No Music Is Authentic

Hugh Barker, in his book ‘Faking It’, asserts the firm belief that “every performance is to some degree faked – nobody goes out on stage and sings about exactly what they did and felt that day”. Although this statement fails to take improvised performances into account, it is true that the majority of performances use some sort of emotional tracing paper to create intense, meaningful music even when they are not necessarily feeling emotional. Picture an old timer on a come back tour – how likely is he to care about the heart breaker who inspired his first single, after weeks of hard touring? Yet he may well sing in a husky or gravelly voice – a simulation of emotion (our voices only naturally go gravelly when we have been screaming or crying). He may also play an instrument with some form of distortion effect – this is a simulation as well; a simulation of carefree, raucous rock and roll character, derived from the serendipitous accident of Ike Turner’s amp-breaking accident on the way to record “Rocket 88” in the 50’s.

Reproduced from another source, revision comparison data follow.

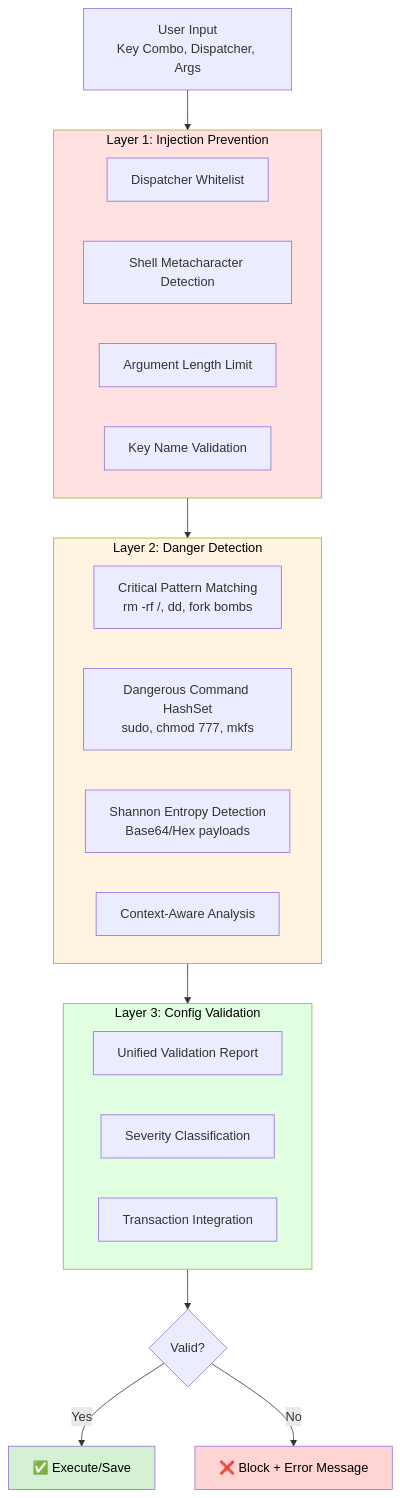
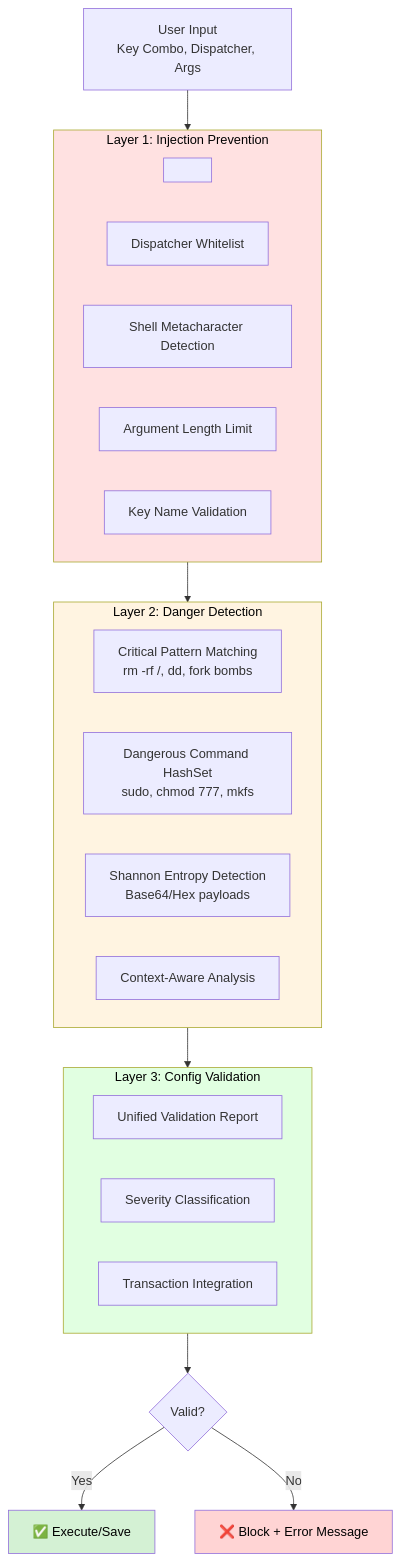
One commit to tidynest/hypr-keybind-manager changed the diagram in SECURITY.md. Above: the diagram before and after it, drawn with Mermaid.

Commit message:
Fix formatting in SECURITY.md for Layer 1 section

````diff
--- a/SECURITY.md
+++ b/SECURITY.md
@@ -54,37 +54,38 @@
 ```mermaid
 graph TB
     Input[User Input<br/>Key Combo, Dispatcher, Args]
 
-    subgraph Layer1 [Layer 1: Injection Prevention<br/><br/>]
+    subgraph Layer1 [Layer 1: Injection Prevention]
+        Spacer1[ ]
         WhitelistCheck[Dispatcher Whitelist]
         MetacharCheck[Shell Metacharacter Detection]
         LengthCheck[Argument Length Limit]
         KeyValidation[Key Name Validation]
     end
 
     subgraph Layer2 [Layer 2: Danger Detection<br/><br/>]
         PatternMatch[Critical Pattern Matching<br/>rm -rf /, dd, fork bombs]
         DangerHash[Dangerous Command HashSet<br/>sudo, chmod 777, mkfs]
         EntropyDetect[Shannon Entropy Detection<br/>Base64/Hex payloads]
         ContextAnalysis[Context-Aware Analysis]
     end
 
     subgraph Layer3 [Layer 3: Config Validation<br/><br/>]
         UnifiedReport[Unified Validation Report]
         SeverityCheck[Severity Classification]
         TransactionGuard[Transaction Integration]
     end
 
     Input --> Layer1
     Layer1 --> Layer2
     Layer2 --> Layer3
     Layer3 --> Decision{Valid?}
     Decision -->|Yes| Accept[✅ Execute/Save]
     Decision -->|No| Reject[❌ Block + Error Message]
 
     style Layer1 fill:#ffe1e1,color:#000
     style Layer2 fill:#fff4e1,color:#000
     style Layer3 fill:#e1ffe1,color:#000
     style Accept fill:#d4f1d4,color:#000
     style Reject fill:#ffd4d4,color:#000
 ```
````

Yet I would challenge the notion that all performance is emotionless, if only on the grounds that if this were true, nobody would go to gigs or buy records. Plus, the attempt to rekindle emotion through song doesn’t necessarily result in dishonesty – it depends on the performer and the song.

Alex Ross rejects the aphorism ‘Music is a general language’. He draws our minds to all the mothers terrorized by their teenage son’s deafening hip hop, illustrating that we cannot all relate to musics in the same way. Here he has punctured a dubious myth, but if music didn’t act as a language at all it may well not exist - at least not in the way it does. Different musical communities speak different languages, but without them we would have no connection through which to share musical experience. Arguably a great deal of emotionally barren music has value solely because of this communicative aspect. Through this importance we can conclude that authenticity, and therefore recreation, is of paramount importance, despite appearing to be a parasite on the underbelly of innovation. Perhaps, as Ruben Figaredo puts it, “pleasure rests in a correct balance between the known and the unknown”.


Barker, Hugh “Faking It – the quest for authenticity in popular music”, WW Morton & Company Inc, New York, 2007

Figaredo, Ruben “Today’s dissonance, tommorow’s consonance: a new pact between composer and public” Interntaional Review of the Aesthetics and sociology of music”, 2010

Huxley, David “Ever get the feeling you’ve been cheated: anarchy and control in ‘the great rock and roll swindle’”, from “Punk rock: so what?” Routledge, New York, 1999

Lankford, Ronal D “Folk Music USA: the changing voice of protest”, Schirmer Trade Books, New York, 2005

Petrusich, Amanda “It Still Moves: lost songs, lost highways”,  Faber Inc, London, 2009

Ross, Alex “Listen To This”, Fourth Estate, London , 2010

Sandford, Christopher “Kurt Cobain”, Orion Books Lmt, London, 1995

Simpson, Dave “The Guardian Book Of Rock & Roll”, Aurnon Press, London, 2008